library and special calls are made in the begginning and the end of the
program. This is a very small and non-invasive change
2. The library, libconsoleperms, provides the wrapper functions to call the
int consoleperms_acquire (const char *);
int consoleperms_release (const char *);
Both acquire or release one "resource" (so if you want both sound and
joystick you have to make two calls). They return 1 on success and 0 on
failure (but the program will probably ignore the return code and give the
"can't open /dev/dsp" error).
The changes to a program code would be normally only three lines (one
include for consoleperms.h and two calls)
3. The setuid consoleperms-helper program
consoleperms-helper acquire <resource>
consoleperms-helper release <resource>
It first checks $DISPLAY for X; if found and local, tries to connect to
check if the .Xauthority has the right key. If no $DISPLAY, it checks if the
program is running on a VT.
Then, it checks if the resource is not being used (or already being used by
the same user) in some random file in /var/run. If so, it adds its _parent_
pid (ppid) to the file and sets the perms on the device (harmless if already
acquired). On release, it removes the pid and sets the perms to uid 0 if it
was the last pid on that resource. Note that only the uid of the device is
changed (so the perms still need to be sane by default)
The list of resources would be in some random file in /etc. One possible
list would be audio, joystick, floppy, cdrom, cdwriter.
4. The wrapper program
To help the programs that are not yet converted to the library, a program
called consoleperms-wrapper could be used.
consoleperms-wrapper res1 res2 ... -- program args
It would simply call the library acquire function, run the program, wait for
it, and then call the library release function.
This would allow things like wrapping a whole X session
("exec consoleperms-wrapper audio -- enlightenment" instead of
"exec enlightenment" in ~/.xsession, for example). It should be used only if
the user requests it, to avoid problems.
I could do a sample implementation of this mess -- but only when I discover the
low-level X calls needed for validating a user (I'm not a X programmer...).
Also, being setuid is a bit more complex than a normal program.

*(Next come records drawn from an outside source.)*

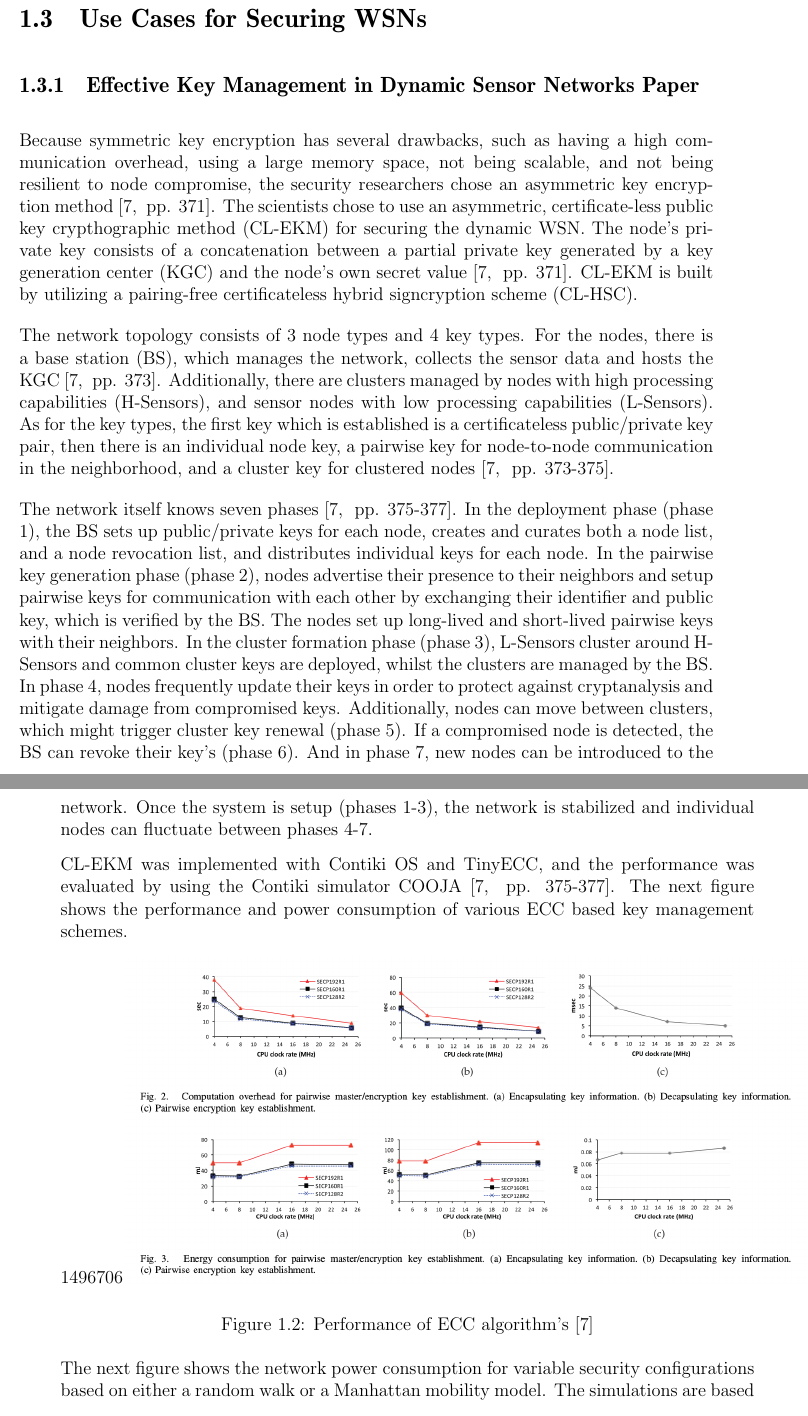
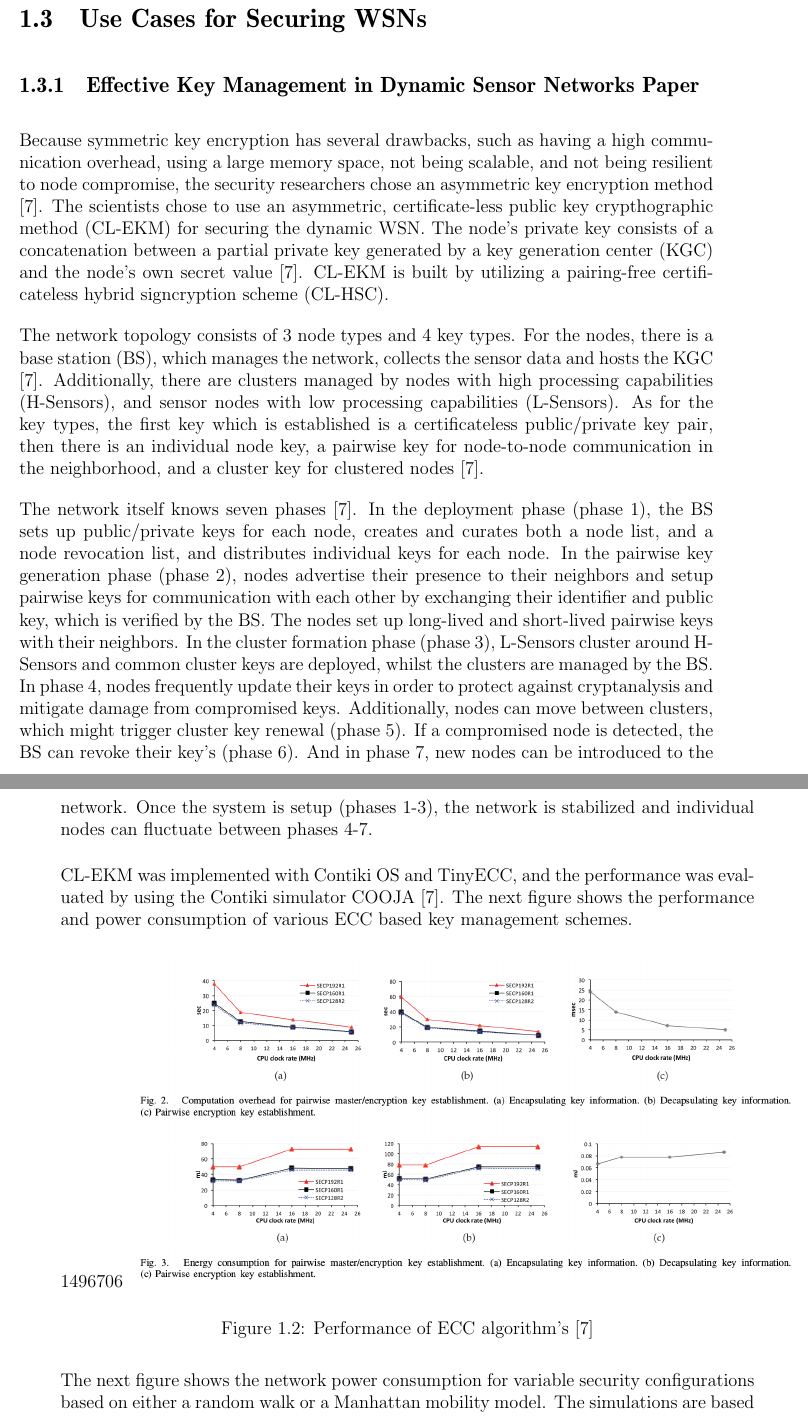
Before and after one commit to int-eco-10/talk-01, a LaTeX thesis (Seminar-Arbeit.tex): two parts of pages 16 and 17 of 29, joined at a grey line, cut so that both start at the same text. Compiled offline with pdfLaTeX.

Commit message:
Removed page #s from cites in solution 1

```diff
--- a/Seminar-Arbeit.tex
+++ b/Seminar-Arbeit.tex
@@ -186,10 +186,10 @@ Source: \cite{erfani;etal:2015}.
 
 \subsection{Effective Key Management in Dynamic Sensor Networks Paper}
 
-Because symmetric key encryption has several drawbacks, such as having a high communication overhead, using a large memory space, not being scalable, and not being resilient to node compromise, the security researchers chose an asymmetric key encryption method \cite[ pp. 371]{seo;etal:2015}. The scientists chose to use an asymmetric, certificate-less public key crypthographic method (CL-EKM) for securing the dynamic WSN. The node's private key consists of a concatenation between a partial private key generated by a key generation center (KGC) and the node's own secret value \cite[ pp. 371]{seo;etal:2015}. CL-EKM is built by utilizing a pairing-free certificateless hybrid signcryption scheme (CL-HSC). \par
-The network topology consists of 3 node types and 4 key types. For the nodes, there is a base station (BS), which manages the network, collects the sensor data and hosts the KGC \cite[ pp. 373]{seo;etal:2015}. Additionally, there are clusters managed by nodes with high processing capabilities (H-Sensors), and sensor nodes with low processing capabilities (L-Sensors). As for the key types, the first key which is established is a certificateless public/private key pair, then there is an individual node key, a pairwise key for node-to-node communication in the neighborhood, and a cluster key for clustered nodes \cite[ pp. 373-375]{seo;etal:2015}. \par
-The network itself knows seven phases \cite[ pp. 375-377]{seo;etal:2015}. In the deployment phase (phase 1), the BS sets up public/private keys for each node, creates and curates both a node list, and a node revocation list, and distributes individual keys for each node. In the pairwise key generation phase (phase 2), nodes advertise their presence to their neighbors and setup pairwise keys for communication with each other by exchanging their identifier and public key, which is verified by the BS. The nodes set up long-lived and short-lived pairwise keys with their neighbors. In the cluster formation phase (phase 3), L-Sensors cluster around H-Sensors and common cluster keys are deployed, whilst the clusters are managed by the BS. In phase 4, nodes frequently update their keys in order to protect against cryptanalysis and mitigate damage from compromised keys. Additionally, nodes can move between clusters, which might trigger cluster key renewal (phase 5). If a compromised node is detected, the BS can revoke their key's (phase 6). And in phase 7, new nodes can be introduced to the network. Once the system is setup (phases 1-3), the network is stabilized and individual nodes can fluctuate between phases 4-7. \par
-CL-EKM was implemented with Contiki OS and TinyECC, and the performance was evaluated by using the Contiki simulator COOJA \cite[ pp. 375-377]{seo;etal:2015}. The next figure shows the performance and power consumption of various ECC based key management schemes. \par
+Because symmetric key encryption has several drawbacks, such as having a high communication overhead, using a large memory space, not being scalable, and not being resilient to node compromise, the security researchers chose an asymmetric key encryption method \cite{seo;etal:2015}. The scientists chose to use an asymmetric, certificate-less public key crypthographic method (CL-EKM) for securing the dynamic WSN. The node's private key consists of a concatenation between a partial private key generated by a key generation center (KGC) and the node's own secret value \cite{seo;etal:2015}. CL-EKM is built by utilizing a pairing-free certificateless hybrid signcryption scheme (CL-HSC). \par
+The network topology consists of 3 node types and 4 key types. For the nodes, there is a base station (BS), which manages the network, collects the sensor data and hosts the KGC \cite{seo;etal:2015}. Additionally, there are clusters managed by nodes with high processing capabilities (H-Sensors), and sensor nodes with low processing capabilities (L-Sensors). As for the key types, the first key which is established is a certificateless public/private key pair, then there is an individual node key, a pairwise key for node-to-node communication in the neighborhood, and a cluster key for clustered nodes \cite{seo;etal:2015}. \par
+The network itself knows seven phases \cite{seo;etal:2015}. In the deployment phase (phase 1), the BS sets up public/private keys for each node, creates and curates both a node list, and a node revocation list, and distributes individual keys for each node. In the pairwise key generation phase (phase 2), nodes advertise their presence to their neighbors and setup pairwise keys for communication with each other by exchanging their identifier and public key, which is verified by the BS. The nodes set up long-lived and short-lived pairwise keys with their neighbors. In the cluster formation phase (phase 3), L-Sensors cluster around H-Sensors and common cluster keys are deployed, whilst the clusters are managed by the BS. In phase 4, nodes frequently update their keys in order to protect against cryptanalysis and mitigate damage from compromised keys. Additionally, nodes can move between clusters, which might trigger cluster key renewal (phase 5). If a compromised node is detected, the BS can revoke their key's (phase 6). And in phase 7, new nodes can be introduced to the network. Once the system is setup (phases 1-3), the network is stabilized and individual nodes can fluctuate between phases 4-7. \par
+CL-EKM was implemented with Contiki OS and TinyECC, and the performance was evaluated by using the Contiki simulator COOJA \cite{seo;etal:2015}. The next figure shows the performance and power consumption of various ECC based key management schemes. \par
 \begin{figure}[ht]
 	\begin{center}
   \includegraphics[width=1.0\textwidth,natwidth=1496,natheight=706]{./figures/figure-06.png}
```
Also changed, not shown: Seminar-Arbeit.pdf, Seminar-Arbeit.tex (4 more changed lines).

Why adding this to Debian? Because it would make sound work "out of the box"
(well, almost) while maintaining a strong security model.
Cesar Eduardo Barros